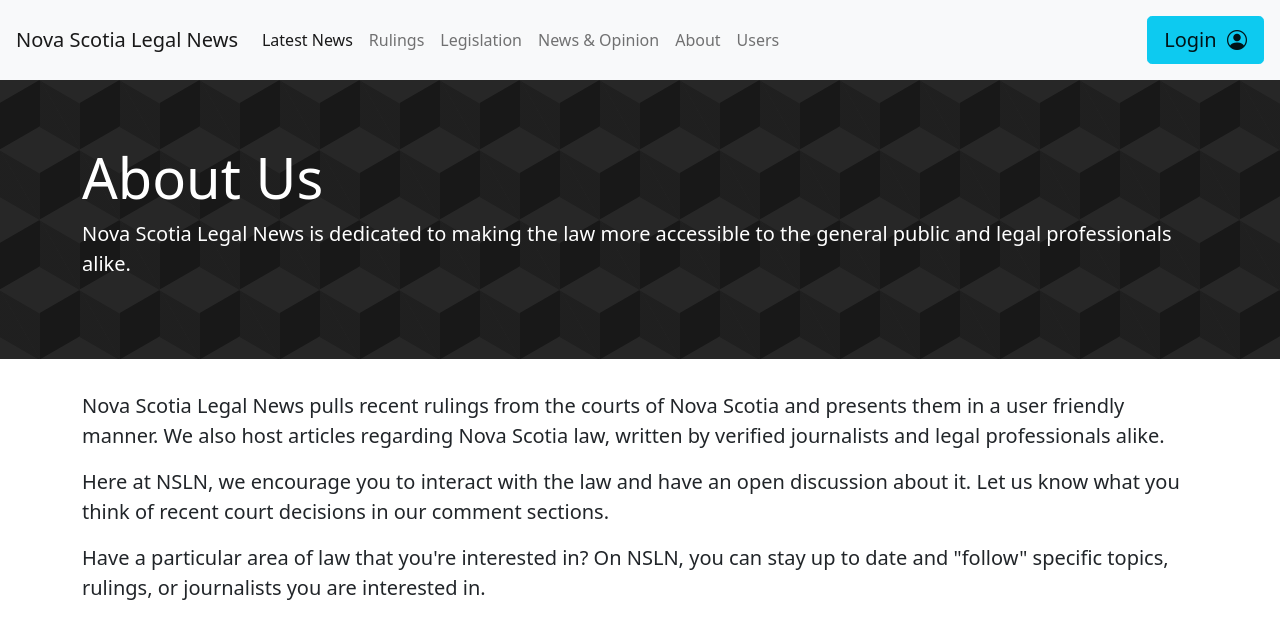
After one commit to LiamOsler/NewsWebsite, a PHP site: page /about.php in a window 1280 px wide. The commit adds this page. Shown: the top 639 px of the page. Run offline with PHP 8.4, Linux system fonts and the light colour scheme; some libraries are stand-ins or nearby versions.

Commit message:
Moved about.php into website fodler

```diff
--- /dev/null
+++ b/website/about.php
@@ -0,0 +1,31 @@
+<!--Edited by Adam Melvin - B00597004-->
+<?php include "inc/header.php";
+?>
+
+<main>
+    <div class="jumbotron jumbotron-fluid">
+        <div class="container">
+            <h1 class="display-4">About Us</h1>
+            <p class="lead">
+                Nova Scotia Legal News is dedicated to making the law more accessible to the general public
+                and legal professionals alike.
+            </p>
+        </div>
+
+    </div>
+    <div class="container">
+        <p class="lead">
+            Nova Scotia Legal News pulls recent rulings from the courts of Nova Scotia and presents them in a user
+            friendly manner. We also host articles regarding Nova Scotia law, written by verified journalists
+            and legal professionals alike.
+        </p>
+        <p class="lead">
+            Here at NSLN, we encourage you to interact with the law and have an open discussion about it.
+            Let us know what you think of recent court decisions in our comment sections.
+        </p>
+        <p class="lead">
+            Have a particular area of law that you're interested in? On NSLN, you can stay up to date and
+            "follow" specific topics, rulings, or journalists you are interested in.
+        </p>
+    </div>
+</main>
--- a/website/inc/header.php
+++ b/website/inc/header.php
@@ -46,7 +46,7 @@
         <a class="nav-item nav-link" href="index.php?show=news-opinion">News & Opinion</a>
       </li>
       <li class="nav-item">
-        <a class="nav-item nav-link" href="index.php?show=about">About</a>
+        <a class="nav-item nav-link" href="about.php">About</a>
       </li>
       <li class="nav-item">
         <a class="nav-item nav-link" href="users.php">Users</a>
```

### WORK REQUEST:
From the first line to the last, copy the records above exactly and drop any pictures.

### RESULT BELOW:
After one commit to LiamOsler/NewsWebsite, a PHP site: page /about.php in a window 1280 px wide. The commit adds this page. Shown: the top 639 px of the page. Run offline with PHP 8.4, Linux system fonts and the light colour scheme; some libraries are stand-ins or nearby versions.

Commit message:
Moved about.php into website fodler

```diff
--- /dev/null
+++ b/website/about.php
@@ -0,0 +1,31 @@
+<!--Edited by Adam Melvin - B00597004-->
+<?php include "inc/header.php";
+?>
+
+<main>
+    <div class="jumbotron jumbotron-fluid">
+        <div class="container">
+            <h1 class="display-4">About Us</h1>
+            <p class="lead">
+                Nova Scotia Legal News is dedicated to making the law more accessible to the general public
+                and legal professionals alike.
+            </p>
+        </div>
+
+    </div>
+    <div class="container">
+        <p class="lead">
+            Nova Scotia Legal News pulls recent rulings from the courts of Nova Scotia and presents them in a user
+            friendly manner. We also host articles regarding Nova Scotia law, written by verified journalists
+            and legal professionals alike.
+        </p>
+        <p class="lead">
+            Here at NSLN, we encourage you to interact with the law and have an open discussion about it.
+            Let us know what you think of recent court decisions in our comment sections.
+        </p>
+        <p class="lead">
+            Have a particular area of law that you're interested in? On NSLN, you can stay up to date and
+            "follow" specific topics, rulings, or journalists you are interested in.
+        </p>
+    </div>
+</main>
--- a/website/inc/header.php
+++ b/website/inc/header.php
@@ -46,7 +46,7 @@
         <a class="nav-item nav-link" href="index.php?show=news-opinion">News & Opinion</a>
       </li>
       <li class="nav-item">
-        <a class="nav-item nav-link" href="index.php?show=about">About</a>
+        <a class="nav-item nav-link" href="about.php">About</a>
       </li>
       <li class="nav-item">
         <a class="nav-item nav-link" href="users.php">Users</a>
```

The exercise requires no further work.